Architectural Assistant Mirabell Schmidt completed her Masters of Architecture degree at the University of Westminster in 2018. She joined Bryden Wood shortly thereafter and now returns to her alma mater to help crit the next generation of architects. We caught up with her to find out about her involvement in the Westminster program as well as to get her take on what young architects can learn from this seemingly daunting practice. 

BW: How did you get involved with the University of Westminster's crit program and what do you enjoy about being involved?
M: As I studied at Westminster for both my undergraduate and postgraduate degree, I have come to know some of the tutors quite well. On top of this, when studying for my Masters degree, I worked as a PAL (Peer Assisted Learning) assistant for undergraduate students. This is a new initiative set up by Westminster, which involves older students helping teach the younger ones. I assisted in sketching workshops, tutorials, formal reviews as well as crits and certain presentations for year 1 undergraduate architecture and interior architecture students. As a result of my experience, I have on two occasions since graduating been asked to help out at crits as part of the panel. I really enjoy the experience and am very grateful to be given the opportunity to attend. Even though I am there to help the students, I don't think it is only about them benefiting from the experience. I believe it is hugely important for architects to stay involved in architectural education, not only in order to help tutor the next generation of architects, but also to take inspiration, ideas and thought processes from student work back into real world practice. At University we are encouraged to create provoking, abstract, sensitive, conceptual and sometimes impossible design briefs and projects, testing the limits of the designer and the possibilities of architecture; skills that should never be forgotten.

BW: What and who does a crit typically involve?
M: A crit involves the students individually presenting their design work project to a panel of critics. The panel is typically made up of their tutors, visiting tutors from either the same university or another one, external academics, recent graduates and other external people working in or somehow involved in design, architecture or the built environment. The student pins up all their printed sheets on the wall and is then given a set amount of time to explain their work, the design process, the inspiration and their proposal, which is then followed by feedback by the panel and a critical discussion on how to push the project forward and improve it.

BW: What areas are assessed?
M: The students are primarily assessed on their ability to critically develop a design brief, analyse and propose a solution, which responds to the needs of the users and society.
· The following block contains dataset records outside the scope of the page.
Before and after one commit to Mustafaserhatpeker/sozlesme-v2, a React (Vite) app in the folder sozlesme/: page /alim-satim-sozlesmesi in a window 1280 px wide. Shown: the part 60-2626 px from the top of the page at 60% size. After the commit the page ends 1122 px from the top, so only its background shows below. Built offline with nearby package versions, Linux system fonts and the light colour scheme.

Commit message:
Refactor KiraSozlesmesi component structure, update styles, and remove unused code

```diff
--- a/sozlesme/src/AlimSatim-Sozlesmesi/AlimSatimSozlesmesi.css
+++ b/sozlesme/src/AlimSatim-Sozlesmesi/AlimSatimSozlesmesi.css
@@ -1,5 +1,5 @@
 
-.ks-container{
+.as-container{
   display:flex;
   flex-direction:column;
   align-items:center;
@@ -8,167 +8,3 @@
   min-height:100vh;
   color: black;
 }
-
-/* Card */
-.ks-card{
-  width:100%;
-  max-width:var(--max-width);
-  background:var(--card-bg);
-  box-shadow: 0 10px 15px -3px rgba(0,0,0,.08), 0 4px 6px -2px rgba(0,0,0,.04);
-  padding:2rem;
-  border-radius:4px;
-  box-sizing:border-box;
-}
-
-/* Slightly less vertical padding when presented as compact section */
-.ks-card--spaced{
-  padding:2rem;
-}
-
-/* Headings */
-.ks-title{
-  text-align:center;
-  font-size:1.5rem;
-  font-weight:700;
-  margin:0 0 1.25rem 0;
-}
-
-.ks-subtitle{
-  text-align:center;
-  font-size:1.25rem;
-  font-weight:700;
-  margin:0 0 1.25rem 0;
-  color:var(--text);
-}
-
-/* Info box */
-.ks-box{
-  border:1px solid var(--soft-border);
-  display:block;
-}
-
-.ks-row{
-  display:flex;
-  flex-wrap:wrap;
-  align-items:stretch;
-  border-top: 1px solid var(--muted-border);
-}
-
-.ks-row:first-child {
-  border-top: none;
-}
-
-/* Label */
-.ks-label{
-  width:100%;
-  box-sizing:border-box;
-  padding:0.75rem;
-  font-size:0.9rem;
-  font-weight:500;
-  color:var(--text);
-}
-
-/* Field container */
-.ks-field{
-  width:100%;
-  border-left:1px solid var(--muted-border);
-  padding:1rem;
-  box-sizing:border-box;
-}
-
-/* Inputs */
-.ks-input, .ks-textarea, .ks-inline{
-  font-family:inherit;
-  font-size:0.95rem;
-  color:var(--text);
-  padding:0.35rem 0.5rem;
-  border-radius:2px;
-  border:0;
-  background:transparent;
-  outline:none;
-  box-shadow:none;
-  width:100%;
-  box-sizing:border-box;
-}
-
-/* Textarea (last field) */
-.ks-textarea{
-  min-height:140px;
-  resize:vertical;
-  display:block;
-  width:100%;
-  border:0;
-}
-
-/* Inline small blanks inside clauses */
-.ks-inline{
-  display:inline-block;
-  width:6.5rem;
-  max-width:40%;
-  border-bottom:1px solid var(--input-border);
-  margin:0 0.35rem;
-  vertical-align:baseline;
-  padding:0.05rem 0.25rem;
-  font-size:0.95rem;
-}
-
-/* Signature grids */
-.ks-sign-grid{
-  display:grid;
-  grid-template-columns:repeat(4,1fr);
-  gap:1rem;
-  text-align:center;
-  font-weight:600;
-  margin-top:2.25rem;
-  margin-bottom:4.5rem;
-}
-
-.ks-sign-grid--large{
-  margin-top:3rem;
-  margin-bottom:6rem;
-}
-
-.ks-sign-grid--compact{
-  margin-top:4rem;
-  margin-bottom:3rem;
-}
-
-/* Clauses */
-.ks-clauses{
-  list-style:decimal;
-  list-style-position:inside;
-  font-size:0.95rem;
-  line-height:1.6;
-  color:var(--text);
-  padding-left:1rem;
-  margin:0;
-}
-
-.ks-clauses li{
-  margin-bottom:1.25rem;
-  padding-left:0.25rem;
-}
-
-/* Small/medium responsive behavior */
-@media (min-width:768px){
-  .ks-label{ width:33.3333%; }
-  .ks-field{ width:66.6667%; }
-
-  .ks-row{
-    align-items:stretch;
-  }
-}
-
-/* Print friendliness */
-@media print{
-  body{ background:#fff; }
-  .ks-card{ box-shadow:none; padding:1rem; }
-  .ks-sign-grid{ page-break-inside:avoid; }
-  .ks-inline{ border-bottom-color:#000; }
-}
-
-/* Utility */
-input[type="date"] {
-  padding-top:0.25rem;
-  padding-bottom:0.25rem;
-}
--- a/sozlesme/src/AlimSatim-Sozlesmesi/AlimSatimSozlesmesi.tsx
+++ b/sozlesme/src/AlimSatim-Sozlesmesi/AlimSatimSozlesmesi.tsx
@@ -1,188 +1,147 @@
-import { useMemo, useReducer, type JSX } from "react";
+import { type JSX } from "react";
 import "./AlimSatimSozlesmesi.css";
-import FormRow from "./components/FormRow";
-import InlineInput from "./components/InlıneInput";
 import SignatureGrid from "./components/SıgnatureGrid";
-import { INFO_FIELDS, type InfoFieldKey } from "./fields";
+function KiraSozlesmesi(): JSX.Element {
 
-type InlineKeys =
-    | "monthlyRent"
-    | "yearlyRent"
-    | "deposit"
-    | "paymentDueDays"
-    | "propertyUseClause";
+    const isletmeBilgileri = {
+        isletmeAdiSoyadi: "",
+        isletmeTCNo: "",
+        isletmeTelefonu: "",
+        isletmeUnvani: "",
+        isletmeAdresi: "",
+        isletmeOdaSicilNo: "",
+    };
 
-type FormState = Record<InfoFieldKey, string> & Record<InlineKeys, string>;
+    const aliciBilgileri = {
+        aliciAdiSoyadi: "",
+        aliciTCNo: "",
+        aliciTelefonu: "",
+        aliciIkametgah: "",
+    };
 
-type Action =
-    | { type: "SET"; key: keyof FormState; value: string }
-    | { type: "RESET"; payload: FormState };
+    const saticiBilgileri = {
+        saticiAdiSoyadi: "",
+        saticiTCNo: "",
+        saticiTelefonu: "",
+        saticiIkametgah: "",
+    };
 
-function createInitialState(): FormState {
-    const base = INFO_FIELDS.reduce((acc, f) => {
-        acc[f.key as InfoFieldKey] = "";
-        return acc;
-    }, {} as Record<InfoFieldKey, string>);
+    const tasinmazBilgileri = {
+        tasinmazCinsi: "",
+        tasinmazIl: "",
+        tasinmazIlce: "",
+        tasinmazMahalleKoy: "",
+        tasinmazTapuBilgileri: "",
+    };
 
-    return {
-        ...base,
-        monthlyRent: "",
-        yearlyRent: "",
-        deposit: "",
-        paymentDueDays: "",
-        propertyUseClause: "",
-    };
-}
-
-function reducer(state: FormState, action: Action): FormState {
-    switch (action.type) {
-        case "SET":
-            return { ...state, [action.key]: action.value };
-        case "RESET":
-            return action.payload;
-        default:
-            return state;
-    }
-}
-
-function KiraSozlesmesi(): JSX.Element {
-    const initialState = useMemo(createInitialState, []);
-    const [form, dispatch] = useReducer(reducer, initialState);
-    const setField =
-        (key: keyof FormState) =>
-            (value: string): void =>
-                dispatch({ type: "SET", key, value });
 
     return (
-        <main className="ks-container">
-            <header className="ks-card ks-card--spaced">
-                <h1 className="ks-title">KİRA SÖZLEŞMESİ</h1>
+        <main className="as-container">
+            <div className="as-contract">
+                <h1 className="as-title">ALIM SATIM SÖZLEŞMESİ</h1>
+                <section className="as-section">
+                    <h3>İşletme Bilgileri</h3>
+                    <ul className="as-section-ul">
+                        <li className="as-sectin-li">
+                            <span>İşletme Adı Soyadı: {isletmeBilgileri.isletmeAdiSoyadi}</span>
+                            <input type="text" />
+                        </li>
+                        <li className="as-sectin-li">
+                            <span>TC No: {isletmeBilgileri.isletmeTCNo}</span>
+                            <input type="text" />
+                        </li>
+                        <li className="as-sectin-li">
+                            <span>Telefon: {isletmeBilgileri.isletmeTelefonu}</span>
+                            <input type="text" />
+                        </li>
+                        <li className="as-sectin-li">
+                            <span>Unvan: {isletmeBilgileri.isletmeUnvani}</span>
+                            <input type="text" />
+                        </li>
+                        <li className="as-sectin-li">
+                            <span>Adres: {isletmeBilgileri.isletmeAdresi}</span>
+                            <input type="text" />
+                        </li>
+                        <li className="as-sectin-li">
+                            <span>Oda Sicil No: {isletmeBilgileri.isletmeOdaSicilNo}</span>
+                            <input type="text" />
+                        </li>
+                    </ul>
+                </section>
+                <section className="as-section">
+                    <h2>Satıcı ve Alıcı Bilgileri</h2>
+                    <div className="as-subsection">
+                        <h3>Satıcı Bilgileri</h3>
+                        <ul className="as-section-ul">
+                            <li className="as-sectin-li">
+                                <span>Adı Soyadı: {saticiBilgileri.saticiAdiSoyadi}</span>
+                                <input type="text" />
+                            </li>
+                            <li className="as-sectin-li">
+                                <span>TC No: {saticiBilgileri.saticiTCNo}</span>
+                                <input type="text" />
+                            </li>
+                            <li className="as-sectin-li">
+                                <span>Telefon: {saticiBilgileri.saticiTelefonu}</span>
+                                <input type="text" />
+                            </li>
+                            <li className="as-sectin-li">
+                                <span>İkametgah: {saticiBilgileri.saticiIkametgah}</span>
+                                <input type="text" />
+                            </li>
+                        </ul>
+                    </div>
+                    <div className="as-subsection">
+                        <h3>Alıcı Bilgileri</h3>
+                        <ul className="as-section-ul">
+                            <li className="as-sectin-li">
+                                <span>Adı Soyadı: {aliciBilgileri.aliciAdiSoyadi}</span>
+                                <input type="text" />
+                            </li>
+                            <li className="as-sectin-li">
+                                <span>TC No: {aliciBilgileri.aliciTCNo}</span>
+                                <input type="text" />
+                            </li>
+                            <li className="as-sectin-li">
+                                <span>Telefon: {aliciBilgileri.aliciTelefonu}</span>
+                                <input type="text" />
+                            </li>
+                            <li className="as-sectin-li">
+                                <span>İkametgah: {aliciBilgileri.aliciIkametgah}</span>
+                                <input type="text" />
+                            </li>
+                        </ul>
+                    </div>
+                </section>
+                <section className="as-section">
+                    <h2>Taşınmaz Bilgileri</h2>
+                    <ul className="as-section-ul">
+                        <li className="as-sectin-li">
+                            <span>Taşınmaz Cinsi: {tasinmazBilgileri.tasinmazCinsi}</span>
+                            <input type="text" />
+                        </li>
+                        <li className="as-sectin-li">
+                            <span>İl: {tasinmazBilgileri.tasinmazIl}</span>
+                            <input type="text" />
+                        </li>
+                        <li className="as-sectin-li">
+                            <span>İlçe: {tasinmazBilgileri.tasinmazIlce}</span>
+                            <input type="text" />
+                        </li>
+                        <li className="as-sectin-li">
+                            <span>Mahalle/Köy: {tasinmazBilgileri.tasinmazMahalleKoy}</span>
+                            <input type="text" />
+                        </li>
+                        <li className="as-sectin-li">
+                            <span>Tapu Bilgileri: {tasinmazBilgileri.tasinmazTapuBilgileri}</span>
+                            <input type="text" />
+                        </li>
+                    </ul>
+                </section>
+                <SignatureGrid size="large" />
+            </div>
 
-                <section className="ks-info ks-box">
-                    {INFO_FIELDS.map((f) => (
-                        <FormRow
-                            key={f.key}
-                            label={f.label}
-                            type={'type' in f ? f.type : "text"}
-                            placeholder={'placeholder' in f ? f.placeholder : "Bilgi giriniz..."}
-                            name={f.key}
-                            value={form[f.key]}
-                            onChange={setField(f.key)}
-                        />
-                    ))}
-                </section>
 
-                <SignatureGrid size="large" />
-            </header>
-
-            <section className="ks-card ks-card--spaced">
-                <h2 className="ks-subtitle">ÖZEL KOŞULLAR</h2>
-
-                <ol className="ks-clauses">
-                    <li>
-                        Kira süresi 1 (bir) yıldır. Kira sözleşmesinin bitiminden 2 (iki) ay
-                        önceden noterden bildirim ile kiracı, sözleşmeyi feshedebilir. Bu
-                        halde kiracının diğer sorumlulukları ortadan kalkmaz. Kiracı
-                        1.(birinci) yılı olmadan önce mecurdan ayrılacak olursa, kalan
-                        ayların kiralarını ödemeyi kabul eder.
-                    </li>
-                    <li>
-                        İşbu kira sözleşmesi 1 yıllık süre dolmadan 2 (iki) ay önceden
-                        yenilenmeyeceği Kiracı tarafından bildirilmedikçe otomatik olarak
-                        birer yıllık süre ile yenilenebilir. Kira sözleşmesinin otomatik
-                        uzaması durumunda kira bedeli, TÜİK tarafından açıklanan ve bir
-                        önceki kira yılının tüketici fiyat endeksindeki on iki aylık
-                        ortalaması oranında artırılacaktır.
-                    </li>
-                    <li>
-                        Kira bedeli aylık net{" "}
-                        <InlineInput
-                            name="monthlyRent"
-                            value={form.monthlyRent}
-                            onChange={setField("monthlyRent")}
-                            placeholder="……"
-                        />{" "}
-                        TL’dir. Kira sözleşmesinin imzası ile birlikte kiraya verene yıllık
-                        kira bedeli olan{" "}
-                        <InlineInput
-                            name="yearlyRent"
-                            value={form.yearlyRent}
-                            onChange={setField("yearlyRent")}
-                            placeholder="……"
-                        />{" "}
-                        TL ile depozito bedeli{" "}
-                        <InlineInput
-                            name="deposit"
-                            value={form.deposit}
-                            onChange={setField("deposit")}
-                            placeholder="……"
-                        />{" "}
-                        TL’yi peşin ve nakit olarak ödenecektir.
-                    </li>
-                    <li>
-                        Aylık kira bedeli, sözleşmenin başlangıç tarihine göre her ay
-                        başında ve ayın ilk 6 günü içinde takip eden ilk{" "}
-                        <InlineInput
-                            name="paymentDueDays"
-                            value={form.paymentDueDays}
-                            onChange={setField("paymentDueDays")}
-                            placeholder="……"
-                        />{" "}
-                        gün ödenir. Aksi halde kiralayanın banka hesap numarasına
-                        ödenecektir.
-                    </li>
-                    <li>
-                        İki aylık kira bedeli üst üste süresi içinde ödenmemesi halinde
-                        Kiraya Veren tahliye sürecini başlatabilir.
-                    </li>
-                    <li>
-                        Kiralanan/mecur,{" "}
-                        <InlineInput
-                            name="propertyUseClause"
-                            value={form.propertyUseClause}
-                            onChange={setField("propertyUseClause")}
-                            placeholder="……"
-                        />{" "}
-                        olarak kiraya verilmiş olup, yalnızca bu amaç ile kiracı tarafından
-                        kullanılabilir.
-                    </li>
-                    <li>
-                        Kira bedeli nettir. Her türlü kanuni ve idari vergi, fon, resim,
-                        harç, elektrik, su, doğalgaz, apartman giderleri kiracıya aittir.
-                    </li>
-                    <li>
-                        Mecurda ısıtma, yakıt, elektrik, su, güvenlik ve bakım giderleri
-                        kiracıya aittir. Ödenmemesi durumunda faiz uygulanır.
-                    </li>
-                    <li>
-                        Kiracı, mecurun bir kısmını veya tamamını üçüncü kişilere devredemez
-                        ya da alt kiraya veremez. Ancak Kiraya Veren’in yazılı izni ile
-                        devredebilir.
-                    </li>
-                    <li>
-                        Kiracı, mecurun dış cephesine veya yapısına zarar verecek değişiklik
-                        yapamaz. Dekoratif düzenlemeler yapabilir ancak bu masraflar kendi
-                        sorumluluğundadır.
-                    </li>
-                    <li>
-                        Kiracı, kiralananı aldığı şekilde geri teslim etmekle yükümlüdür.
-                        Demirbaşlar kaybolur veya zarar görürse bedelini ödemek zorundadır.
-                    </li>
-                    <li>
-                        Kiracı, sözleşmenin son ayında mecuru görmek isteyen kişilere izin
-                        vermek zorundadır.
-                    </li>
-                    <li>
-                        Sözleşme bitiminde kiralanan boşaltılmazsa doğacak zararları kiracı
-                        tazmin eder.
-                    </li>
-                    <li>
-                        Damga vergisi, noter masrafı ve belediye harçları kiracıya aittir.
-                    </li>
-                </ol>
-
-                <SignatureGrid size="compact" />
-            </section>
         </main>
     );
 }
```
On top of this, it is also important to develop a successful and clear way of explaining and presenting their ideas through a range of media, such as drawings, sketches, models and collages as well as through verbal presentation.

BW: When you participated in crits as a student, what were the benefits of them and how did they help your development as an architect/designer?
M: Thinking back, I actually think one incredibly important benefit was learning that sometimes you need to step back from your work in order to take it forwards, not only physically by pinning up your work on the wall and watching it from a distance, but also through bouncing ideas off other people and understanding great design comes out of discussions and talking to others, whether they are your tutors, strangers, friends or family. It is easy, especially as a student only recently starting your journey in architecture, to get stuck by working hard on your own and only relying on yourself in improving your design work. This is when the crits force you to step out of your own 'bubble' and explain your thought processes and ideas to others. As a result, you will understand its weaknesses and strengths and gain the insight of your critics from an outside view; things that might be obvious but as you have been too close to your own work, you have failed to see yourself. After having experienced a number of crits, you will become increasingly independent in seeing your work through other people's points of views. This has definitely helped me develop into a better designer; allowing yourself to be critical and realising this critical mindset is what will make you a better designer.

BW: What's the worse thing about them?
M: Crits can definitely cause a lot of stress and nervosity, but as you go through your studies you start getting used to the format of presenting your work and understand what is expected of you, which makes the experience much more enjoyable and rewarding. Students sometimes wrongly think of crits as an occasion for your tutors to tell you everything you've done wrong, but should instead be seen as an opportunity to discuss the project and its aims objectively. 

BW: What one piece of advice would you give to an architecture student prepping for their crit?
M: I would probably say it's incredibly important to have a plan on how you will be presenting your work. Don't forget you will be presenting in front of people who may have never seen your work before, so be clear and to the point. It's also really important to keep an open mind to any feedback you might get. It's easy to get defensive when you're being critted because at that time you define yourself through your project (having worked on it consistently for weeks and weeks, often losing sleep to get those drawings finished), but a crit is not there to judge you and your worth but to ultimately make you a better architect.